Barton-Clay > Diamonds / Bridal
Diamonds can be found in a range of price—and you're certain to find one within the Diamond Quality Pyramid that suits your taste and what you plan to spend. If you're about to buy a Diamond Engagement Ring, you may want to consider spending the commonly accepted guideline of two months’ salary. But it's up to you to settle on a diamond that will truly represent your deepest emotions and the promise for the future you will share.
Cut - Refers to the angles and proportions of a diamond.
Based on scientific formulas, a well-cut diamond will internally reflect light from one mirror-like facet to another and disperse and reflect it through the top of the stone. This results in a display of brilliance and fire, thereby placing well-cut diamonds higher on the Diamond Quality Pyramid than deep or shallow-cut diamonds. Diamonds that are cut too deep or too shallow lose or leak light through the side or bottom, resulting in less brilliance and ultimately, value.
Cut also refers to shape round, square, pear, or heart for example.

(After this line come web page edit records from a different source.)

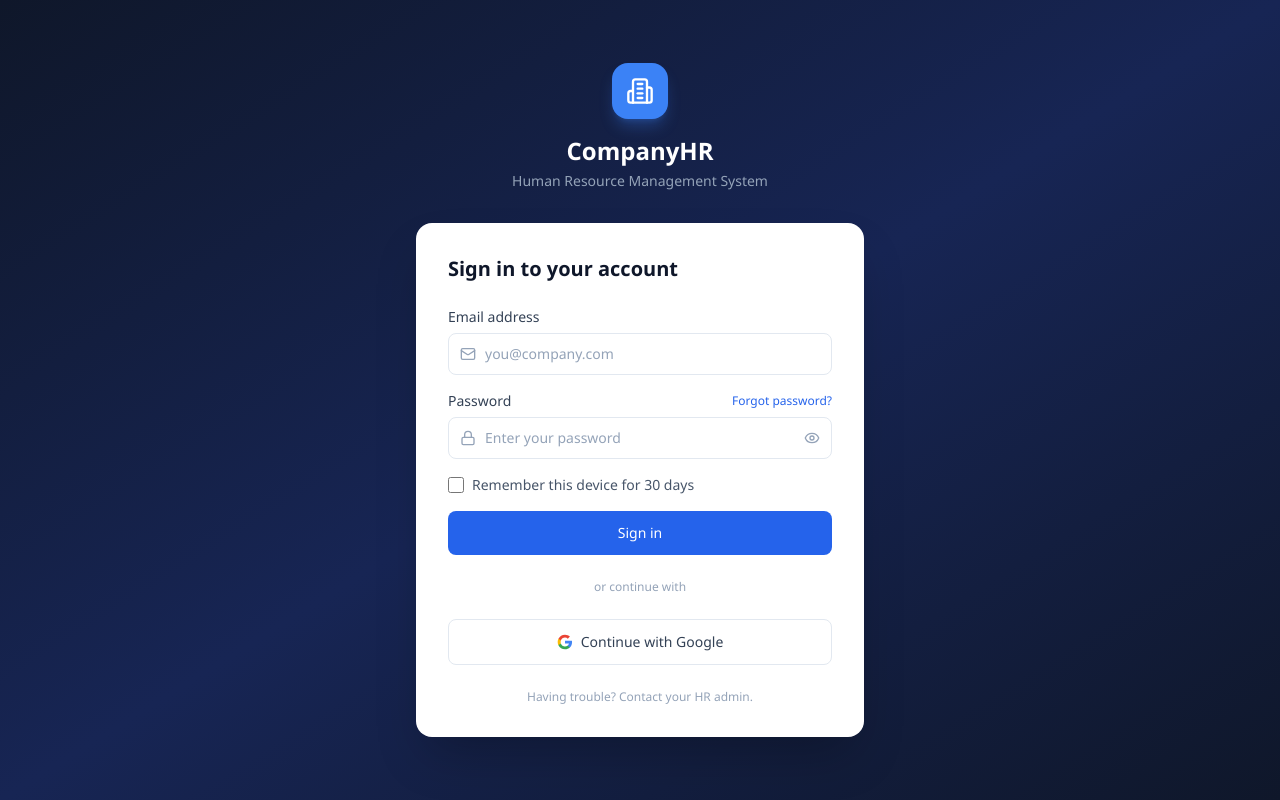
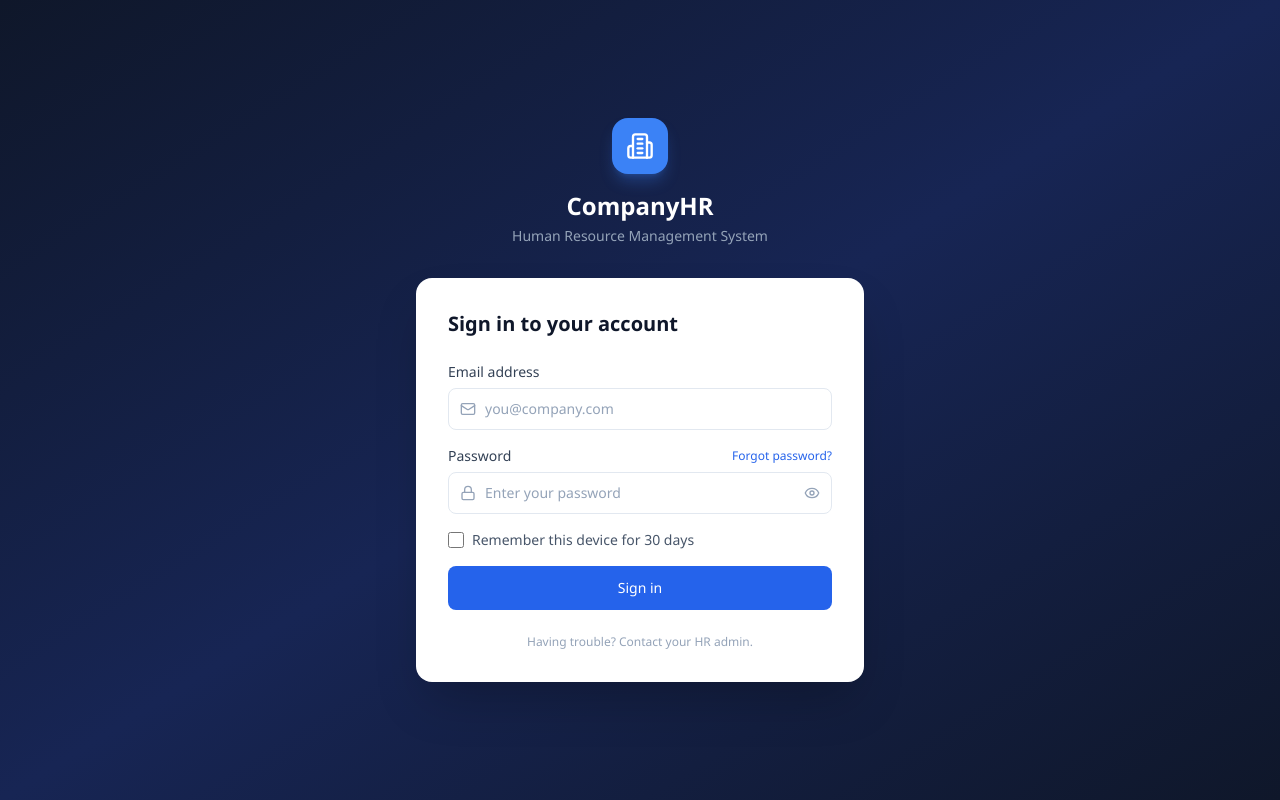
Before and after one commit to VeeranshFiaxe/HRMS, a Next.js app: page /auth/login in a window 1280 px wide. Built offline with nearby package versions, Linux system fonts and the light colour scheme.

Commit message:
Remove employee feature + no google sign in

```diff
--- a/src/app/admin/employees/page.tsx
+++ b/src/app/admin/employees/page.tsx
@@ -7,6 +7,7 @@ import Link from "next/link";
 import { format } from "date-fns";
 import { Users, Plus, Pencil } from "lucide-react";
 import { cn } from "@/lib/utils";
+import { DeleteEmployeeButton } from "@/components/admin/DeleteEmployeeButton";
 
 export default async function EmployeesPage() {
   const session = await getServerSession(authOptions);
@@ -104,6 +105,7 @@ export default async function EmployeesPage() {
                     <Pencil size={13} />
                     Edit
                   </Link>
+                  <DeleteEmployeeButton id={emp.id} name={emp.name} />
                 </td>
               </tr>
             ))}
--- a/src/app/auth/login/page.tsx
+++ b/src/app/auth/login/page.tsx
@@ -156,34 +156,7 @@ function LoginPageContent() {
             </button>
           </form>
 
-          {/* Divider */}
-          <div className="relative my-6">
-            <div className="absolute inset-0 flex items-center">
-              <div className="w-full border-t border-slate-200" />
-            </div>
-            <div className="relative flex justify-center text-xs text-slate-400 bg-white px-3">
-              or continue with
-            </div>
-          </div>
 
-          {/* Google */}
-          <button
-            onClick={handleGoogleLogin}
-            disabled={googleLoading}
-            className="btn-secondary w-full py-3"
-          >
-            {googleLoading ? (
-              <Loader2 size={16} className="animate-spin" />
-            ) : (
-              <svg className="w-4 h-4" viewBox="0 0 24 24">
-                <path fill="#4285F4" d="M22.56 12.25c0-.78-.07-1.53-.2-2.25H12v4.26h5.92c-.26 1.37-1.04 2.53-2.21 3.31v2.77h3.57c2.08-1.92 3.28-4.74 3.28-8.09z"/>
-                <path fill="#34A853" d="M12 23c2.97 0 5.46-.98 7.28-2.66l-3.57-2.77c-.98.66-2.23 1.06-3.71 1.06-2.86 0-5.29-1.93-6.16-4.53H2.18v2.84C3.99 20.53 7.7 23 12 23z"/>
-                <path fill="#FBBC05" d="M5.84 14.09c-.22-.66-.35-1.36-.35-2.09s.13-1.43.35-2.09V7.07H2.18C1.43 8.55 1 10.22 1 12s.43 3.45 1.18 4.93l2.85-2.22.81-.62z"/>
-                <path fill="#EA4335" d="M12 5.38c1.62 0 3.06.56 4.21 1.64l3.15-3.15C17.45 2.09 14.97 1 12 1 7.7 1 3.99 3.47 2.18 7.07l3.66 2.84c.87-2.6 3.3-4.53 6.16-4.53z"/>
-              </svg>
-            )}
-            <span>Continue with Google</span>
-          </button>
 
           <p className="text-center text-xs text-slate-400 mt-6">
             Having trouble? Contact your HR admin.
--- /dev/null
+++ b/src/components/admin/DeleteEmployeeButton.tsx
@@ -0,0 +1,43 @@
+"use client";
+
+import { useState } from "react";
+import { Trash2, Loader2 } from "lucide-react";
+import toast from "react-hot-toast";
+import { useRouter } from "next/navigation";
+
+export function DeleteEmployeeButton({ id, name }: { id: string; name: string }) {
+  const [loading, setLoading] = useState(false);
+  const router = useRouter();
+
+  const handleDelete = async () => {
+    if (!confirm(`Are you sure you want to deactivate ${name}? They will no longer be able to log in.`)) return;
+
+    setLoading(true);
+    try {
+      const res = await fetch(`/api/employees/${id}`, { method: "DELETE" });
+      const data = await res.json();
+
+      if (data.success) {
+        toast.success(`Employee ${name} deactivated`);
+        router.refresh();
+      } else {
+        toast.error(data.error || "Failed to delete employee");
+      }
+    } catch {
+      toast.error("Network error");
+    } finally {
+      setLoading(false);
+    }
+  };
+
+  return (
+    <button
+      onClick={handleDelete}
+      disabled={loading}
+      className="inline-flex items-center gap-1.5 text-sm text-red-600 hover:text-red-700 font-medium ml-4"
+    >
+      {loading ? <Loader2 size={13} className="animate-spin" /> : <Trash2 size={13} />}
+      Delete
+    </button>
+  );
+}
```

Since a round diamond is symmetrical and capable of reflecting nearly all the light that enters, it is the most brilliant of all diamond shapes and follows specific proportional guidelines. Ask a jeweler to find out more about these guidelines.
Non-round shapes, also known as fancy shapes, will have their own guidelines to be considered well-cut.
Color - Refers to the degree to which a diamond is colorless.
Diamonds range in color from icy winter whites to warm summer whites. Diamonds are graded on a color scale established by the Gemological Institute of America (GIA) which ranges from D (colorless) to Z.
Warmer colored diamonds (K–Z) are particularly desirable when set in yellow gold. Icy winter whites (D–J) look stunning set in white gold or platinum.
Color differences are very subtle and it is very difficult to see the difference between, say, an E and an F. Therefore, colors are graded under controlled lighting conditions and are compared to a master set for accuracy.
Truly colorless stones, graded D, treasured for their rarity, are highest on the Diamond Quality Pyramid. Color, however, ultimately comes down to personal taste. Ask a jeweler to show you a variety of color grades next to one another to help you determine your color preference.
Clarity - Refers to the presence of inclusions in a diamond.
Inclusions are natural identifying characteristics such as minerals or fractures, appearing while diamonds are formed in the earth. They may look like tiny crystals, clouds or feathers.
To view inclusions, jewelers use a magnifying loupe. This tool allows jewelers to see a diamond at 10x its actual size so that inclusions are easier to see. The position of inclusions can affect the value of a diamo nd. There are very few flawless diamonds found in nature, thus these diamonds are much more valuable.
Inclusions are ranked on a scale of perfection, known as clarity, which was established by the Gemological Institute of America (GIA). The clarity scale, ranging from F (Flawless) to Included (I), is based on the visibility of inclusions at a magnification of 10x.
Some inclusions can be hidden by a mounting, thus having little effect on the beauty of a diamond. An inclusion in the middle or top of a diamond could impact the dispersion of light, sometimes making the diamond less brilliant.
The greater a diamond's clarity, the more brilliant, valuable and rare it is—and the higher it is on the Diamond Quality Pyramid.
Carat - Refers to the weight of a diamond
Carat is often confused with size even though it is actually a measure of weight. One carat is equivalent to 200 milligrams. One carat can also be divided into 100 “points.” A .75 carat diamond is the same as a 75-points or 3/4 carat diamond.
A 1-carat diamond costs exactly twice the price of a half-carat diamond, right? Wrong! Since larger diamonds are found less frequently in nature, they are placed at rarer levels of the Diamond Quality Pyramid. Hence, a 1-carat diamond will cost more than twice a 1/2-carat diamond (assuming color, clarity and cut remain constant).
Cut and mounting can make a diamond appear larger (or smaller) than its actual weight. So shop around and talk to your jeweler to find the right diamond and setting to optimize the beauty of your stone.
The Diamond Buyer's Guide on this web site is courtesy of adiamondisforever.com.